The court order persists despite more than $1 billion dollars of investment in new health care facilities and new treatment space, including a new, 1,722-bed facility that will open in July; hundreds of new doctors, nurses, psychiatrists and other medical and mental health care staff in California’s prisons; and historic prison reform under realignment – supported by local law enforcement and the Legislature – that has already reduced the prison population by more than 25,000 inmates, in addition to a 17,000 inmate reduction under the previous administration.

The court-ordered list focuses on increasing capacity to house prisoners, but also includes provisions to increase good-conduct credit. Virtually every action identified on the list requires legislative approval with the exception of the expanded fire camp capacity. All legislative changes must be urgency measures in order to meet the December 2013 court-ordered deadline.

The list includes the following measures:
• Expanding the capacity of fire camps.
• Slowing the rate of returning out-of-state inmates to California.
• Leasing beds from county jails and other facilities where there is sufficient capacity.
• Increasing good-conduct credit for non-violent inmates.
• Expanding medical and elderly parole.

The increase in credits for good conduct will not impact realignment.
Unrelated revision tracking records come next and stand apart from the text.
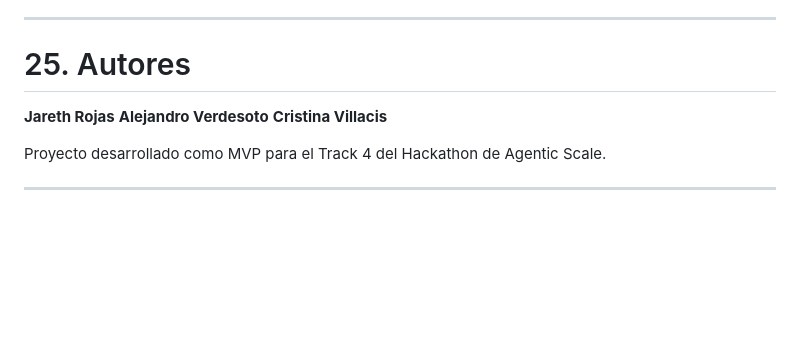
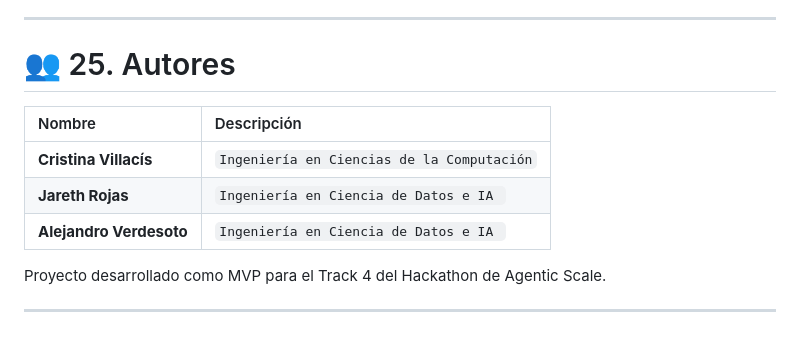
Before and after one commit to Jareth20/CrediTrade, a Markdown page: README.md, the part around the change. Rendered like a GitHub page; blank space fills up the shorter version.

Commit message:
actualizacion

```diff
--- a/README.md
+++ b/README.md
@@ -1304,11 +1304,13 @@ El objetivo es demostrar el flujo funcional de extremo a extremo.
 
 ---
 
-# 25. Autores
+# 👥 25. Autores
 
-**Jareth Rojas**
-**Alejandro Verdesoto**
-**Cristina Villacis**
+| Nombre | Descripción |
+| :--- | :--- |
+| **Cristina Villacís** | ` Ingeniería en Ciencias de la Computación ` |
+| **Jareth Rojas** | `Ingeniería en Ciencia de Datos e IA ` |
+| **Alejandro Verdesoto** | `Ingeniería en Ciencia de Datos e IA `|
 
 Proyecto desarrollado como MVP para el Track 4 del Hackathon de Agentic Scale.
 
```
Prisoners who are released under the new good-conduct rules would serve their parole under state supervision. If they violate parole prior to the end of what their sentence would have been without the increased good-conduct credits, they will return to state prison.

A lengthier listing of all possible prison population reduction ideas is also included in the filing as compelled by the court.

To read a copy of the population reduction list, a timeline of the lawsuits and court actions to this point, click here.

May 3, 2013
Contact: Jeffrey Callison
(916) 445-4950